The NHC uses a range of methods, such as monitoring human rights violations, observing elections, developing documentation databases, education, and advocating for national governments and international organisations to place human rights first. We provide expert commentary to the media and submit alternative reports to relevant international human rights reviews. Through social media, we increase popular awareness, garner the political will to confront abuse, and increase respect for human rights.
A significant part of our activities is devoted to strengthening human rights organisations and defenders, whistle-blowers, journalists, and lawyers in Central and Eastern Europe and in the five Central Asian republics. We pay particular attention to individuals, groups and networks that are at risk.
Many of our activities take place in authoritarian states, where government policies and legislation restrict freedom of organisation, expression, assembly, religion, or belief, as well as rights to free and fair elections. The judiciary and media outlets in such states are under the control of the government.

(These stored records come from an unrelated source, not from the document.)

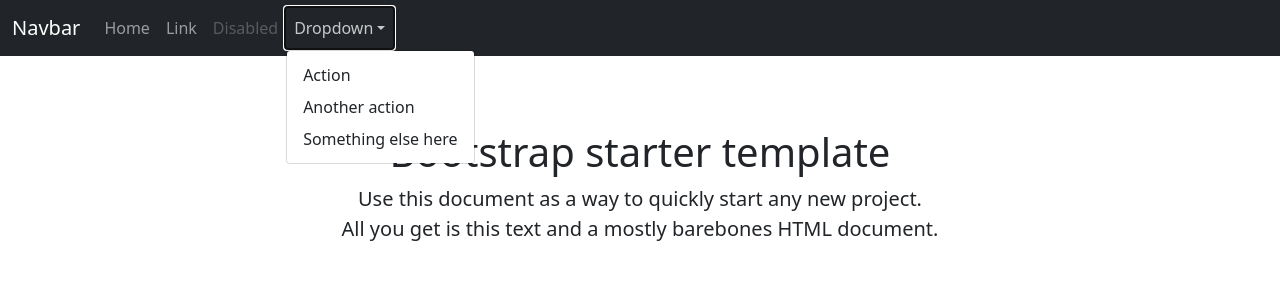
After one commit to objnf-dev/DatabaseClassProj-Python, a Flask app: template templates/order.html in a window 1280 px wide, after a click on "Dropdown". The commit adds this page. Shown: the top 307 px of the page. Run offline with Flask 2, Linux system fonts and the light colour scheme; the template is opened without the code that fills it, so the values that code supplies are empty; parts of the project's set-up code (start-up, migrations or seed data) failed here and were passed over; some libraries are stand-ins or nearby versions.

Commit message:
Signed-off-by: ObjectNotFound <xml@live.com>

```diff
--- a/templates/index.html
+++ b/templates/index.html
@@ -46,7 +46,7 @@
             用户
         {% endif %}
                 {{ session["user"] }}
-    </span>
+            </span>
             <button class="btn btn-outline-success" onclick="(function() { window.location.href = '/logout';})();">
                 退出登录
             </button>
@@ -56,10 +56,10 @@
 <main class="container">
     <!-- Toasts -->
     <div class="toast-container position-absolute top-0 end-0 p-3">
-        <div class="toast d-flex align-items-center text-white bg-primary border-0" role="alert"
+        <div class="toast d-flex align-items-center text-white bg-danger border-0" role="alert"
              aria-atomic="true">
             <div class="toast-body">
-                Hello, world! This is a toast message.
+                所有值不能同时为空。
             </div>
             <button type="button" class="btn-close btn-close-white ms-auto me-2" data-bs-dismiss="toast"
                     aria-label="Close"></button>
--- /dev/null
+++ b/templates/order.html
@@ -0,0 +1,55 @@
+<!DOCTYPE html>
+<html lang="zh-CN">
+ <head>
+  <meta charset="utf-8" />
+  <title>车票管理系统 - 18271241</title>
+  <!-- Bootstrap core CSS -->
+  <link href="/static/bootstrap.min.css" rel="stylesheet" />
+  <style>
+      .bd-placeholder-img {
+        font-size: 1.125rem;
+        text-anchor: middle;
+        -webkit-user-select: none;
+        -moz-user-select: none;
+        user-select: none;
+      }
+
+      @media (min-width: 768px) {
+        .bd-placeholder-img-lg {
+          font-size: 3.5rem;
+        }
+      }
+    </style>
+  <!-- Custom styles for this template -->
+  <link href="/static/starter-template.css" rel="stylesheet" />
+ </head>
+ <body>
+  <nav class="navbar navbar-expand-md navbar-dark bg-dark fixed-top">
+   <div class="container-fluid">
+    <a class="navbar-brand" href="#">Navbar</a>
+    <button class="navbar-toggler" type="button" data-bs-toggle="collapse" data-bs-target="#navbarsExampleDefault" aria-controls="navbarsExampleDefault" aria-expanded="false" aria-label="Toggle navigation"> <span class="navbar-toggler-icon"></span> </button>
+    <div class="collapse navbar-collapse" id="navbarsExampleDefault">
+     <ul class="navbar-nav me-auto mb-2 mb-md-0">
+      <li class="nav-item active"> <a class="nav-link" aria-current="page" href="#">Home</a> </li>
+      <li class="nav-item"> <a class="nav-link" href="#">Link</a> </li>
+      <li class="nav-item"> <a class="nav-link disabled" href="#" tabindex="-1" aria-disabled="true">Disabled</a> </li>
+      <li class="nav-item dropdown"> <a class="nav-link dropdown-toggle" href="#" id="dropdown01" data-bs-toggle="dropdown" aria-expanded="false">Dropdown</a>
+       <ul class="dropdown-menu" aria-labelledby="dropdown01">
+        <li><a class="dropdown-item" href="#">Action</a></li>
+        <li><a class="dropdown-item" href="#">Another action</a></li>
+        <li><a class="dropdown-item" href="#">Something else here</a></li>
+       </ul> </li>
+     </ul>
+    </div>
+   </div>
+  </nav>
+  <main class="container">
+   <div class="starter-template text-center py-5 px-3">
+    <h1>Bootstrap starter template</h1>
+    <p class="lead">Use this document as a way to quickly start any new project.<br /> All you get is this text and a mostly barebones HTML document.</p>
+   </div>
+  </main>
+  <!-- /.container -->
+  <script src="/static/bootstrap.bundle.min.js"></script>
+ </body>
+</html>
```
Also changed, not shown: templates/refund.html (added, +55 -0 lines).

Running business operations in authoritarian playing fields or where institutions are weak may create a range of dilemmas for companies that wish to ensure that human rights are respected in their operations and throughout their supply chain. This report presents and discusses such dilemmas in light of prevailing international human rights norms for business companies. Even companies with the best of intentions and policies may find themselves in situations where they face nothing but difficult choices.
This does not mean that companies must categorically stay away from such states. Instead, we argue that they should step up their support for human rights within their spheres of influence and publicly state their values and principles. Companies struggling to be faithful to their values due to government pressure and persecution need to be supported by democratic states, which, i.a., should introduce targeted sanctions against corrupt and brutal political leaders and their enablers who trample on human rights. In designing sanctions, the role of international companies should be considered.
Instead of companies leaving, they could remain and search for ways to improve the safety and rights of workers and support communities affected by their operations. In some situations, however, upholding respect for human rights can become so difficult that companies must leave to avoid compromising their values.
However, this should only happen after careful consideration of the costs and benefits of the alternatives.
In the report, we present cases of big Norwegian companies struggling to deal with dilemmas arising from precarious human rights situations and a lack of popular trust in the countries where they operate.
Should they leave or should they stay? There were no easy answers. But there may be better ways of doing both.